He has since become a critic of the former president, however, believing Mr Trump ultimately lacked the character necessary to hold the nation’s highest office – even if his policy goals overlapped with his.
Yet the search for Mar-a-Lago seems to him to be part of a larger political calculation.
“If you’re a Democrat, all you have is Trump, Trump, Trump, and they won’t give up,” says Professor Buckley, who describes the new brand of conservative ideas in his latest book, ” Progressive Conservatism: How Republicans will become America’s natural governing party.
“The Democrats’ worst nightmare would be [Mr.] Trump saying, I’m not going to introduce myself. Well, now he’s much more likely to run, unfortunately,” he says.
“This is serious”
The FBI investigation into Mr. Trump’s retention of presidential records, including classified documents, is just one of many law enforcement investigations the former president faces.
In New York, Attorney General Letitia James is conducting a civil investigation into whether the Trump Organization committed fraud by improperly inflating asset values.
In Georgia, Fulton County District Attorney Fani Willis is considering bringing criminal charges alongside efforts by the former president and his allies to overturn the results of the state’s 2020 election.
In Washington, the Justice Department is leading a wide-ranging investigation into broader efforts by Trump allies to keep the former president in power despite his election defeat.
There is no indication that Monday’s FBI search was related to questions about Mr. Trump’s efforts to pressure state officials or questions about the events leading up to the Jan. 6 insurrection. at the Capitol.
So why did the FBI take the big step of launching a search of Mr. Trump’s residence? It is possible that the FBI believes they were misled about the documents kept at Mar-a-Lago and obtained a search warrant on these grounds. It is also possible that officials feared that the retained documents were or were about to be destroyed.

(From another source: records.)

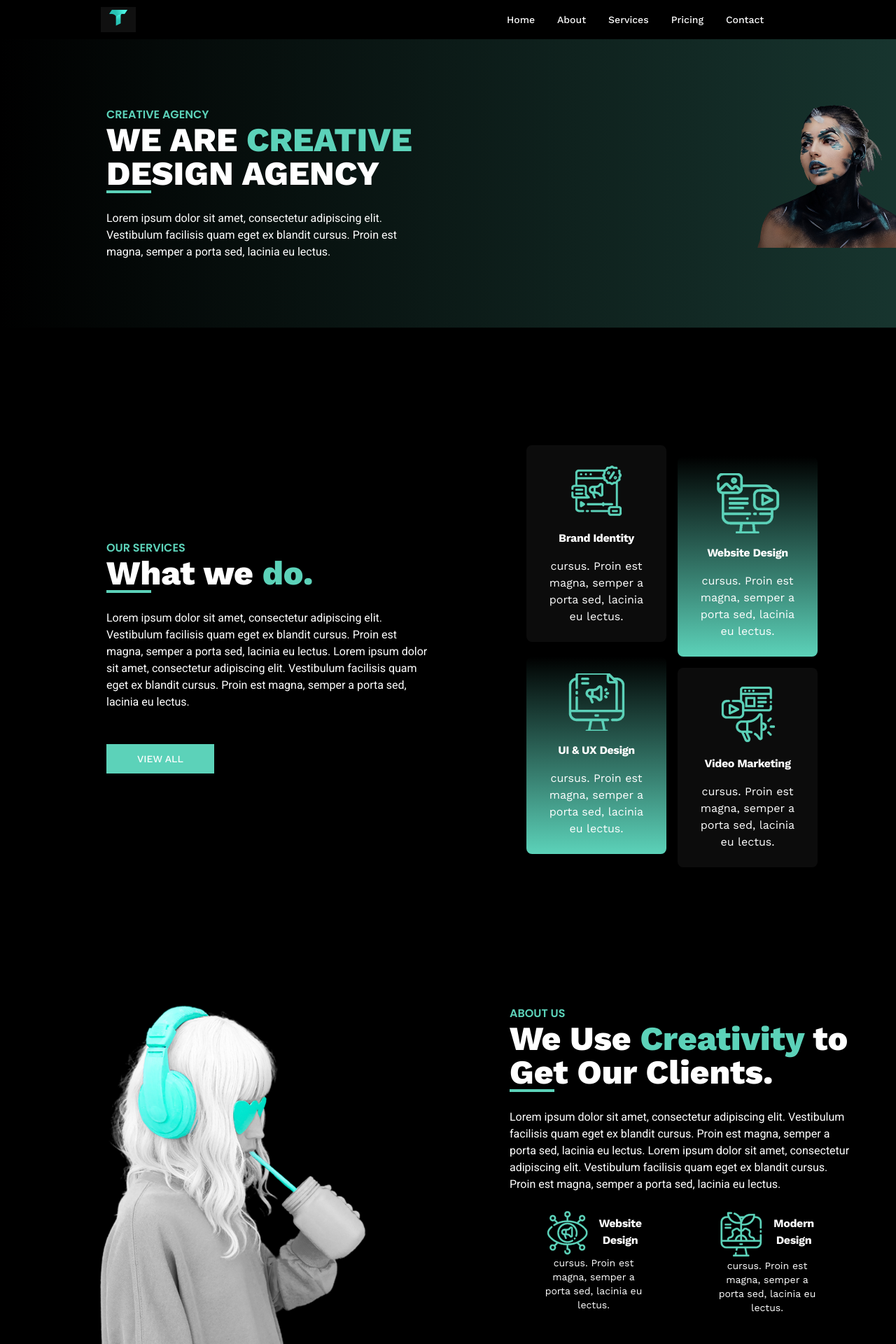
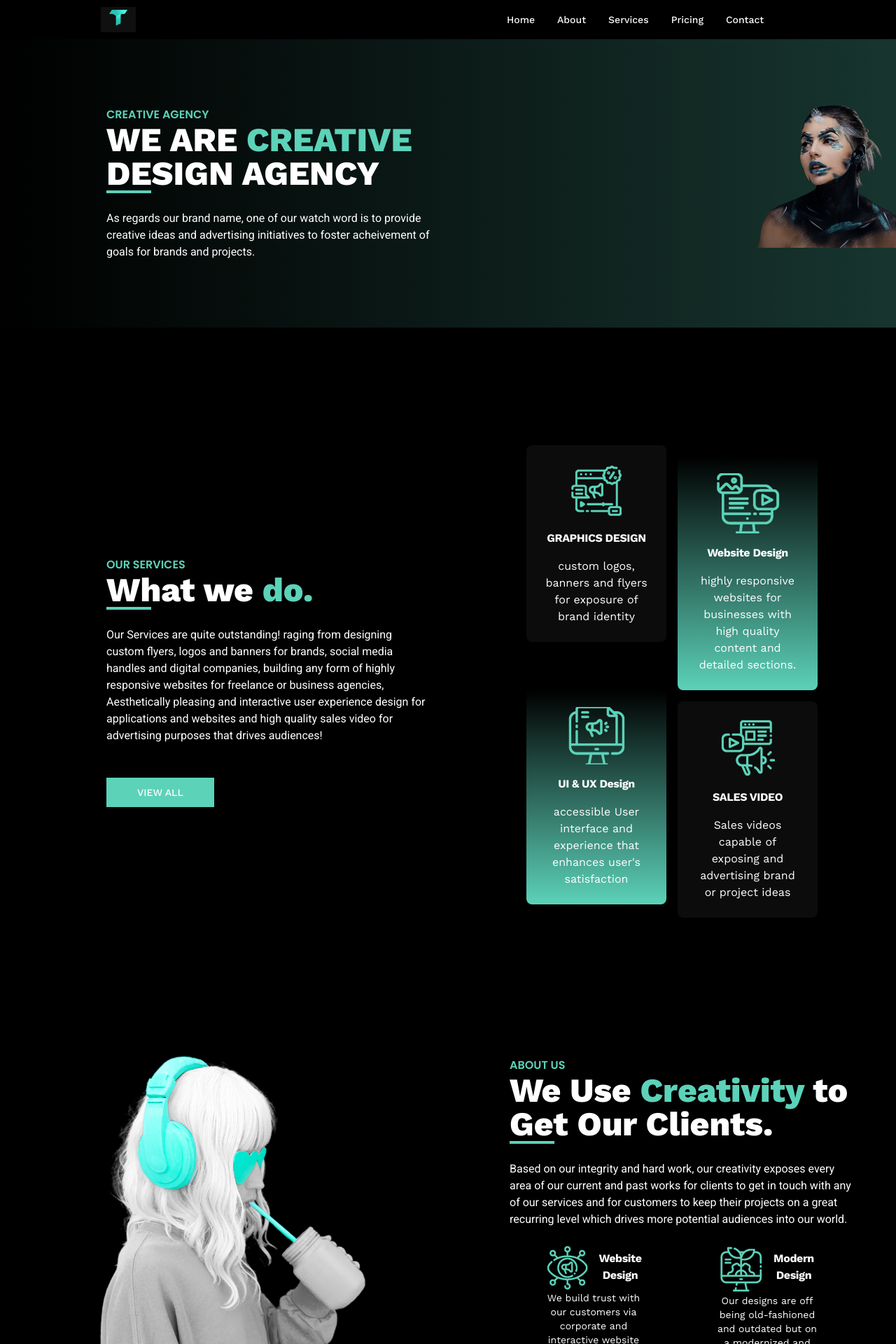
Before and after one commit to 0xfave/timo-portfolio, a Next.js app: page / in a window 1280 px wide. Shown: the top 1920 px of the page at 70% size. Built offline with nearby package versions, Linux system fonts and the light colour scheme.

Commit message:
copy updated

```diff
--- a/pages/components/Aboutus.jsx
+++ b/pages/components/Aboutus.jsx
@@ -22,8 +22,7 @@ const Aboutus = () => {
                 </h1>
                 <div className="h-1 bg-[#5CD2B9] w-16 !m-0"></div>
                 <p className={`${roboto.className} mt-6 text-base font-medium`}>
-                    Lorem ipsum dolor sit amet, consectetur adipiscing elit. Vestibulum facilisis quam eget ex blandit cursus. Proin est magna, semper a porta sed, lacinia eu lectus. Lorem ipsum dolor sit amet, consectetur adipiscing elit. Vestibulum facilisis quam eget ex blandit cursus. Proin est magna, semper a porta sed, lacinia eu lectus.
-                    {/* <br className="hidden md:inline lg:hidden">turpis pulvinar, est scelerisque ligula sem </br> */}
+                    Based on our integrity and hard work, our creativity exposes every area of our current and past works for clients to get in touch with any of our services and for customers to keep their projects on a great recurring level which drives more potential audiences into our world.
                 </p>
                 <div className='grid md:grid-cols-2 gap-2 !m-0 mt-0'>
                     <div className="max-w-[200px]">
@@ -34,7 +33,7 @@ const Aboutus = () => {
                                     Website Design
                                 </h5>
                                 <p className="font-normal text-sm col-span-2">
-                                    cursus. Proin est magna, semper a porta sed, lacinia eu lectus.
+                                    We build trust with our customers via corporate and interactive website build up
                                 </p>
                             </div>
                         </Card>
@@ -47,7 +46,7 @@ const Aboutus = () => {
                                     Modern Design
                                 </h5>
                                 <p className="font-normal text-sm col-span-2">
-                                    cursus. Proin est magna, semper a porta sed, lacinia eu lectus.
+                                    Our designs are off being old-fashioned and outdated but on a  modernized and long-lasting level.
                                 </p>
                             </div>
                         </Card>
--- a/pages/components/Header.jsx
+++ b/pages/components/Header.jsx
@@ -3,8 +3,8 @@ import Image from 'next/image'
 import { Poppins } from '@next/font/google'
 import { Roboto } from '@next/font/google'
 import portrait from '../../public/portrait.png'
-const poppins = Poppins({ weight:"600", subsets: ['latin'] })
-const roboto = Roboto({ weight:"400", subsets: ['latin'] })
+const poppins = Poppins({ weight: "600", subsets: ['latin'] })
+const roboto = Roboto({ weight: "400", subsets: ['latin'] })
 
 const Header = () => {
     return (
@@ -16,13 +16,12 @@ const Header = () => {
                 </h1>
                 <div className="h-1 bg-[#5CD2B9] w-16 !m-0"></div>
                 <p className={`${roboto.className} mt-6 mb-8 text-base font-medium sm:mb-12`}>
-                    Lorem ipsum dolor sit amet, consectetur adipiscing elit. Vestibulum facilisis quam eget ex blandit cursus. Proin est magna, semper a porta sed, lacinia eu lectus.
-                    {/* <br className="hidden md:inline lg:hidden">turpis pulvinar, est scelerisque ligula sem </br> */}
+                    As regards our brand name, one of our watch word is to provide creative ideas and advertising initiatives to foster acheivement of goals for brands and projects.
                 </p>
             </div>
             <div className="flex items-center justify-center pt-6 pl-6">
                 {/* mt-8 lg:mt-0 h-72 sm:h-80 lg:h-96 xl:h-112 2xl:h-128 */}
-                <Image src={portrait} alt="" className="object-contain -mt-40 lg:h-[500px] xl:pl-[415px]"/>
+                <Image src={portrait} alt="" className="object-contain -mt-40 lg:h-[500px] xl:pl-[415px]" />
             </div>
         </div>
     )
--- a/pages/components/Portfolio.jsx
+++ b/pages/components/Portfolio.jsx
@@ -15,7 +15,7 @@ const Portfolio = () => {
                 <h1 className="!text-5xl font-extrabold leading-none sm:text-4xl">Latest<span className='text-[#5CD2B9]'> Work</span>.</h1>
                 <div className="h-1 bg-[#5CD2B9] w-16"></div>
                 <p className={`${roboto.className} mt-6 text-sm font-medium`}>
-                    Lorem ipsum dolor sit amet, consectetur adipiscing elit. Vestibulum facilisis quam eget ex blandit cursus. Proin est magna, semper a porta sed, lacinia eu lectus. Lorem ipsum dolor sit amet, consectetur adipiscing elit. Vestibulum facilisis quam eget ex blandit cursus. Proin est magna, semper a porta sed, lacinia eu lectus.
+                    Get in touch with both our latest and past works arranged professionally for the purpose of keeping visitors company while their projects are being worked on and to get design inspirations and ideas for upcoming projects.
                 </p>
             </div>
             <div className='grid md:grid-cols-3 gap-4'>
--- a/pages/components/Services.jsx
+++ b/pages/components/Services.jsx
@@ -19,8 +19,8 @@ const Services = () => {
                 </h1>
                 <div className="h-1 bg-[#5CD2B9] w-16 !m-0"></div>
                 <p className={`${roboto.className} mt-6 mb-8 text-base font-medium sm:mb-12`}>
-                    Lorem ipsum dolor sit amet, consectetur adipiscing elit. Vestibulum facilisis quam eget ex blandit cursus. Proin est magna, semper a porta sed, lacinia eu lectus. Lorem ipsum dolor sit amet, consectetur adipiscing elit. Vestibulum facilisis quam eget ex blandit cursus. Proin est magna, semper a porta sed, lacinia eu lectus.
-                    {/* <br className="hidden md:inline lg:hidden">turpis pulvinar, est scelerisque ligula sem </br> */}
+                    Our Services are quite outstanding!
+                    raging from designing custom flyers, logos and banners for brands, social media handles and digital companies, building any form of highly responsive websites for freelance or business agencies, Aesthetically pleasing and interactive user experience design for applications and websites and high quality sales video for advertising purposes that drives audiences!
                 </p>
                 <Button className='!bg-[#5CD2B9] w-[154px] !rounded-none'>VIEW ALL</Button>
             </div>
@@ -29,10 +29,10 @@ const Services = () => {
                     <Card className='text-center !p-0 !bg-[#0C0C0C] border-none'>
                         <Image src={identity} alt="" />
                         <h5 className="text-md font-bold tracking-tight">
-                            Brand Identity
+                            GRAPHICS DESIGN
                         </h5>
                         <p className="font-normal">
-                            cursus. Proin est magna, semper a porta sed, lacinia eu lectus.
+                            custom logos, banners and flyers for exposure of brand identity
                         </p>
                     </Card>
                 </div>
@@ -43,7 +43,7 @@ const Services = () => {
                             Website Design
                         </h5>
                         <p className="font-normal">
-                            cursus. Proin est magna, semper a porta sed, lacinia eu lectus.
+                            highly responsive websites for businesses with high quality content and detailed sections.
                         </p>
                     </Card>
                 </div>
@@ -54,7 +54,7 @@ const Services = () => {
                             UI & UX Design
                         </h5>
                         <p className="font-normal">
-                            cursus. Proin est magna, semper a porta sed, lacinia eu lectus.
+                            accessible User interface and experience that enhances user&apos;s satisfaction
                         </p>
                     </Card>
                 </div>
@@ -62,10 +62,10 @@ const Services = () => {
                     <Card className='text-center !p-0 !bg-[#0C0C0C] border-none'>
                         <Image src={video} alt="" />
                         <h5 className="text-md font-bold tracking-tight">
-                            Video Marketing
+                            SALES VIDEO
                         </h5>
                         <p className="font-normal">
-                            cursus. Proin est magna, semper a porta sed, lacinia eu lectus.
+                            Sales videos capable of exposing and advertising brand or project ideas
                         </p>
                     </Card>
                 </div>
```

Mr. Trump returned 15 boxes of material in January, but only after several months of delay and in the face of the threat of new measures from the National Archives.
Preserving presidential records is no small feat, says Julian Zelizer, a historian at Princeton University and editor of “The Presidency of Donald J. Trump: A First Historical Assessment.”
“All the commitment to the preservation [of presidential records] really solidifies after Watergate, after the tapes and the battle around the tapes,” says Professor Zelizer. “We realize that this material has consequences and sometimes presidents and other politicians don’t want to let people see what happened because it has a big effect.
Documents help with accountability, he says. They provide insight into what presidents have done and what officials in their administration were saying and doing.
“It’s a serious thing,” says Professor Zelizer.
The most important point is to make sure no one is above the law, says presidential historian Lindsay Chervinsky, author of “The Cabinet: George Washington and the Creation of an American Institution.”
Mr. Trump has been out of office for more than 18 months and has kept the records throughout that time, suggesting the former president was given a lot of leeway, Dr. Chervinsky says. Justice officials may have decided to force the exit.
Mr Trump has a strong core of supporters who will support him no matter what, she adds, “so I think the focus should be on what is right, even if it is unpopular at the moment. – knowing that it would be more detrimental to the future of the nation not to do what is right.